COPENHAGEN, Denmark, Aug. 12 (UPI) -- Danish shipping and oil company A.P. Moller-Maersk said its revenue declined more than 10 percent in the second quarter because of the decline in oil prices.
The group said its profit of $134 million for the second quarter was "significantly lower" than the same period last year and revenue declined 16 percent year-on-year to $1.7 billion because of a 24 percent decline in freight rates and a 26 percent decline in crude oil prices.
Its oil division in May announced plans to cut about 40 positions from its regional offices. Despite efforts to cut costs already, the company said lower oil prices continued to put pressure on its earnings. In its quarterly statement, the company said Maersk Oil had a strong record in operational performance.
"Cost reductions are progressing ahead of plan with closure of the offices in Brazil and the United States as well as headcount reductions primarily in our headquarters, Kazakhstan, Norway, the United States and Angola," the company said.

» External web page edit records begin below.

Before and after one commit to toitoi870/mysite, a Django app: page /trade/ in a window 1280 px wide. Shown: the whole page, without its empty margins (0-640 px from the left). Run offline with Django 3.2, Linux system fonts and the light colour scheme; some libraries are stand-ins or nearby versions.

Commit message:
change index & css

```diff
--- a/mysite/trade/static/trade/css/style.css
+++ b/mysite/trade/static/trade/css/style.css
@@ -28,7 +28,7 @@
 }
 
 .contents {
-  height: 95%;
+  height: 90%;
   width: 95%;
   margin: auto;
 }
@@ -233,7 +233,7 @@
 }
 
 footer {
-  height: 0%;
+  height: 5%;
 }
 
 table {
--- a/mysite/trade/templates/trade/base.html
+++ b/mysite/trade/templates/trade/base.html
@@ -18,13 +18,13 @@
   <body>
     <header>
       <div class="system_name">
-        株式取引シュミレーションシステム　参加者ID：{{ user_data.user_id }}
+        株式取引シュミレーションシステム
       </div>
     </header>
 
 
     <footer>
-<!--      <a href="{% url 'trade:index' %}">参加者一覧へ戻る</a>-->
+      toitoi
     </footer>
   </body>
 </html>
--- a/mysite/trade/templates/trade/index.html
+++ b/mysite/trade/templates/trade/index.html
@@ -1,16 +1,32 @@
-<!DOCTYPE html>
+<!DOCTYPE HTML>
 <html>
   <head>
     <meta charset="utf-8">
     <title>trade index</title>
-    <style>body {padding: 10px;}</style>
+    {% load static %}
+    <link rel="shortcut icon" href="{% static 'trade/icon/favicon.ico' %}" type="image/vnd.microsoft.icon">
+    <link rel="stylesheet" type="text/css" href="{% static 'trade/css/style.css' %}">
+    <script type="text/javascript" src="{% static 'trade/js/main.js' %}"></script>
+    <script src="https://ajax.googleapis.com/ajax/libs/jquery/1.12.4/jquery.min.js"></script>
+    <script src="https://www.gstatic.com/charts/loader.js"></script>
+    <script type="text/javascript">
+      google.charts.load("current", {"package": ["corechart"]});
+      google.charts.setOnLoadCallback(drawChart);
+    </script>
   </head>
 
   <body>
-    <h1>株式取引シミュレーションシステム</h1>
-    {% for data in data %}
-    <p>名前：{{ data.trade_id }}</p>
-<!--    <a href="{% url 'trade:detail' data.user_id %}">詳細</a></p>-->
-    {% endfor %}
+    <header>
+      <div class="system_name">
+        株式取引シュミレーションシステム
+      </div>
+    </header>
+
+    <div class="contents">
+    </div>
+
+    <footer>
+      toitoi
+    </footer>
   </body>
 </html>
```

The oil division suffered a blow in June when it was passed over for a joint venture opportunity in the al-Shaheen oil field in Qatar. The company is redeploying staff in Qatar to other sections of its global portfolio.
Maersk Oil made a profit of $102 million, against $345 million this time last year, but said its equity production was higher by more than 10 percent. It expects to break even if the price of oil ranges between $40 and $45 per barrel, relatively on par with recent trends. Exploration costs, meanwhile, are expected to come in well below last year.

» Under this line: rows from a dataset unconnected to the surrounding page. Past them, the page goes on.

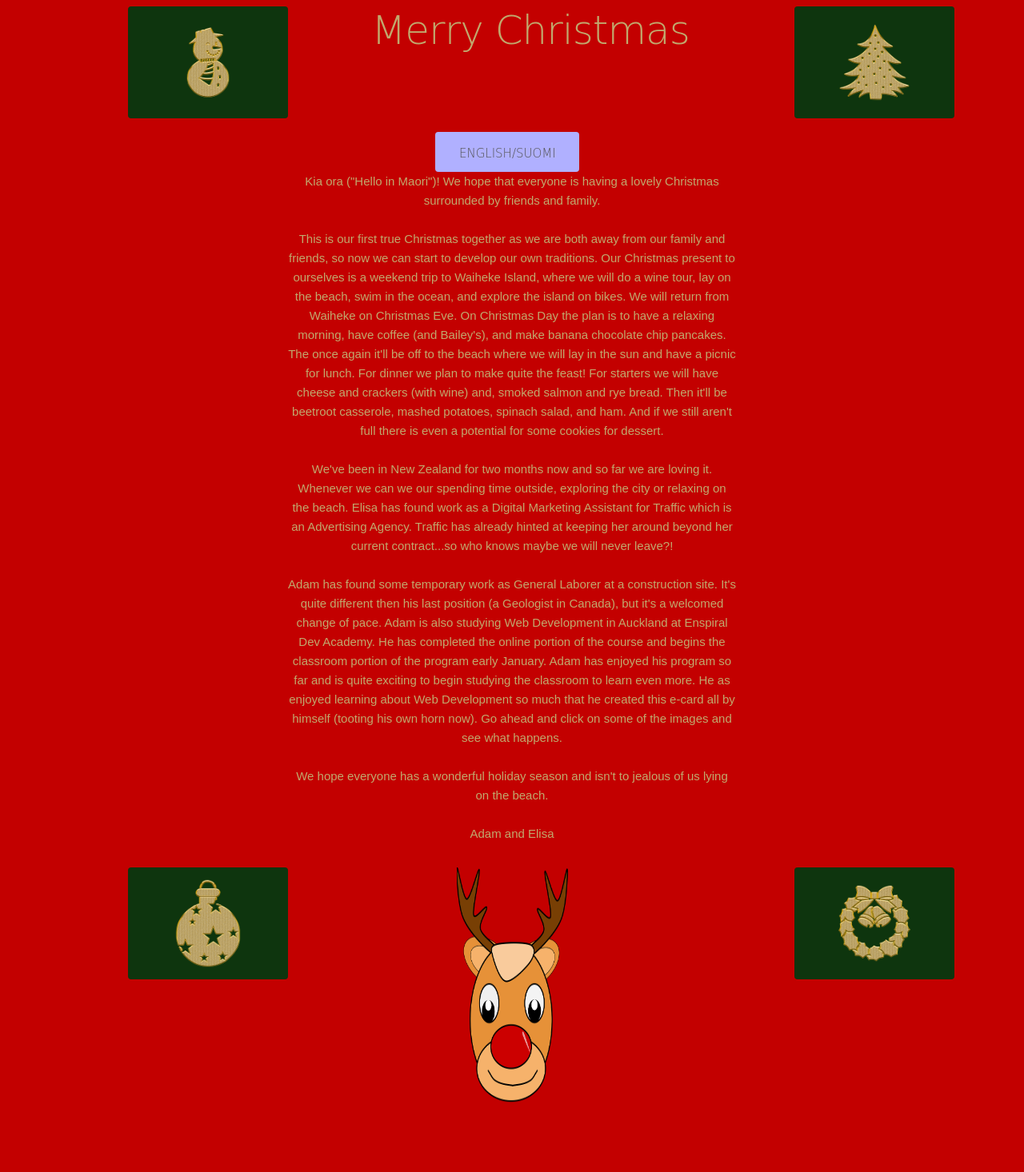
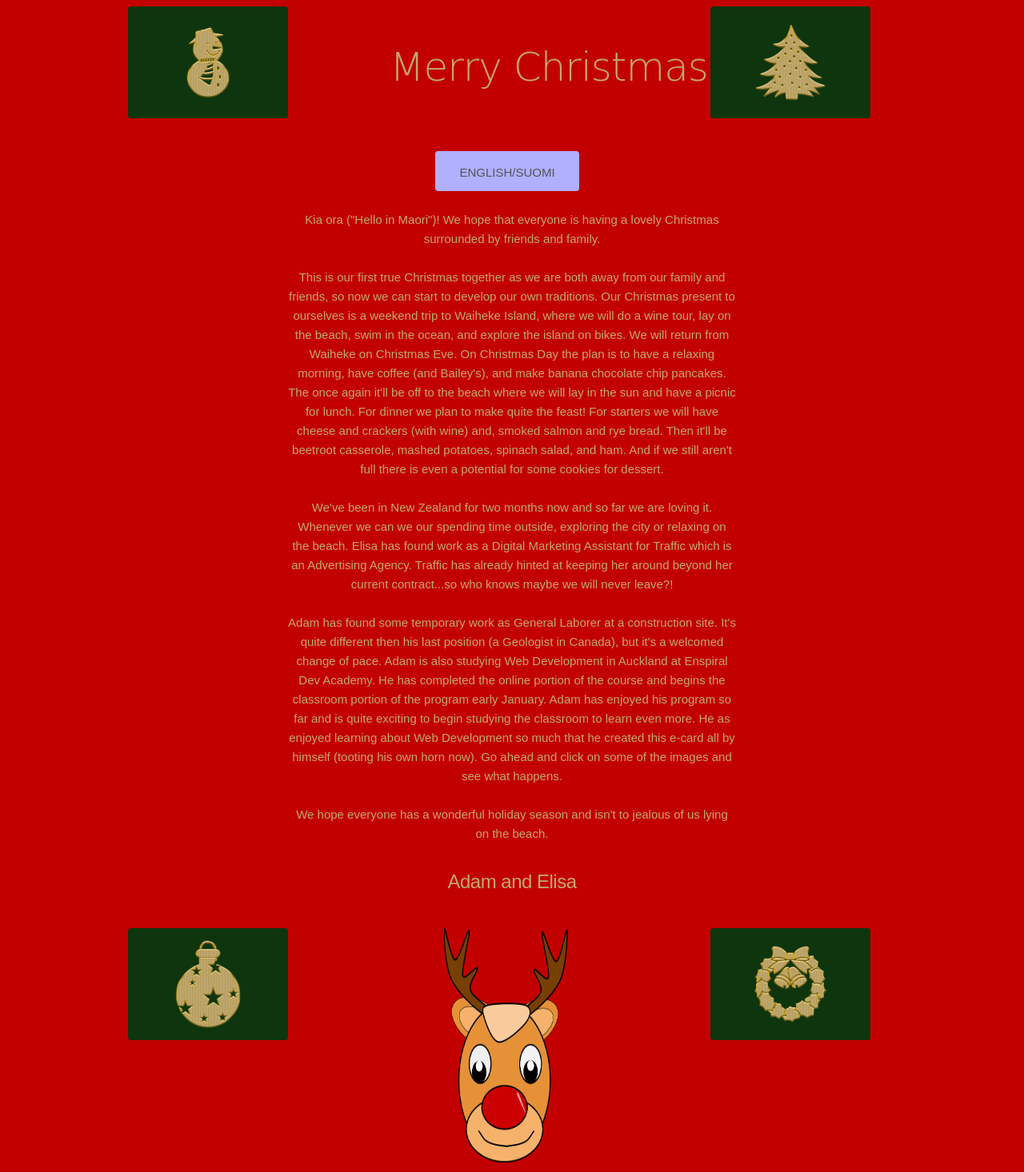
Before and after one commit to adam-kuhn/christmas-card, a plain HTML site: page index.html in a window 1280 px wide. Shown: the whole page at 80% size. Before the commit the page ends 1395 px from the top, so only its background shows below. Drawn offline with nearby package versions, Linux system fonts and the light colour scheme; a web font is replaced by a local one.

Commit message:
finish style

```diff
--- a/index.html
+++ b/index.html
@@ -79,9 +79,13 @@
           He as enjoyed learning about Web Development so much that he created this e-card all by himself (tooting his own horn now). Go ahead and click on some of the images and see what happens.
           <br>
           <br> We hope everyone has a wonderful holiday season and isn't to jealous of us lying on the beach.
-          <br>
-          <br> Adam and Elisa
         </p>
+      </div>
+
+      <div class="row">
+        <div class="twelve columns">
+          <h5 class="center">Adam and Elisa</h5>
+        </div>
       </div>
 
 
--- a/style/main.css
+++ b/style/main.css
@@ -1,8 +1,13 @@
 body {
   background: #c30000;
   color: #c1a86d;
+
+  font-family: 'Fira Sans Condensed', sans-serif;
+
+}
+
+h1 {
   font-family: 'Risque', cursive;
-
 }
 
 .gift{
@@ -18,7 +23,7 @@ body {
  #gift-2{
    position: absolute;
    bottom: 15%;
-   left: 40%;
+   right: 10%;
  }
  #gift-3{
    position: absolute;
@@ -29,7 +34,7 @@ body {
  #gift-4{
    position: absolute;
    bottom: 10%;
-   left: 40%;
+   right: 10%;
  }
 
 .button{
@@ -40,10 +45,10 @@ body {
 }
 
 #language {
-  width: 180px;
+  width: 150px;
   height: 50px;
   background: #b0b0ff;
-  margin: 0 40%;
+  margin: 5% 25%;
   text-align: center;
 }
 
@@ -60,9 +65,11 @@ h6 {
 }
 p.center{
   box-sizing: border-box;
-  padding-bottom: 200px;
+  padding-bottom: 30px;
   margin: 0;
-font-family: 'Fira Sans Condensed', sans-serif;
+}
+h5 {
+  padding-bottom: 150px;
 }
 .center{
 /* display: flex;
@@ -70,7 +77,7 @@ font-family: 'Fira Sans Condensed', sans-serif;
   justify-content: center;*/
   text-align: center;
   max-width: 100%;
-  padding-left: 10%;
+
 
 }
 
@@ -140,6 +147,13 @@ font-family: 'Fira Sans Condensed', sans-serif;
 
   }
 
+  #language {
+    width: 180px;
+    height: 50px;
+    background: #b0b0ff;
+    margin: 2.5% 40%;
+    text-align: center;
+  }
 
   p.center{
     box-sizing: border-box;
@@ -148,7 +162,15 @@ font-family: 'Fira Sans Condensed', sans-serif;
     padding-bottom: 30px;
     margin: 0;
   }
+  h5 {
+    padding-bottom: 20px;
+  }
 
+  h1 {
+    margin: 0rem;
+    padding: 10%;
+    width: 100%;
+  }
   .button{
     width: 200px;
     height: 140px;
```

The company in June advanced on a restructuring plan by sidelining top executives and suggesting it could split off its business units into separate groups. In its latest statement, the company said its strategy remains unchanged until the strategic review is finalized.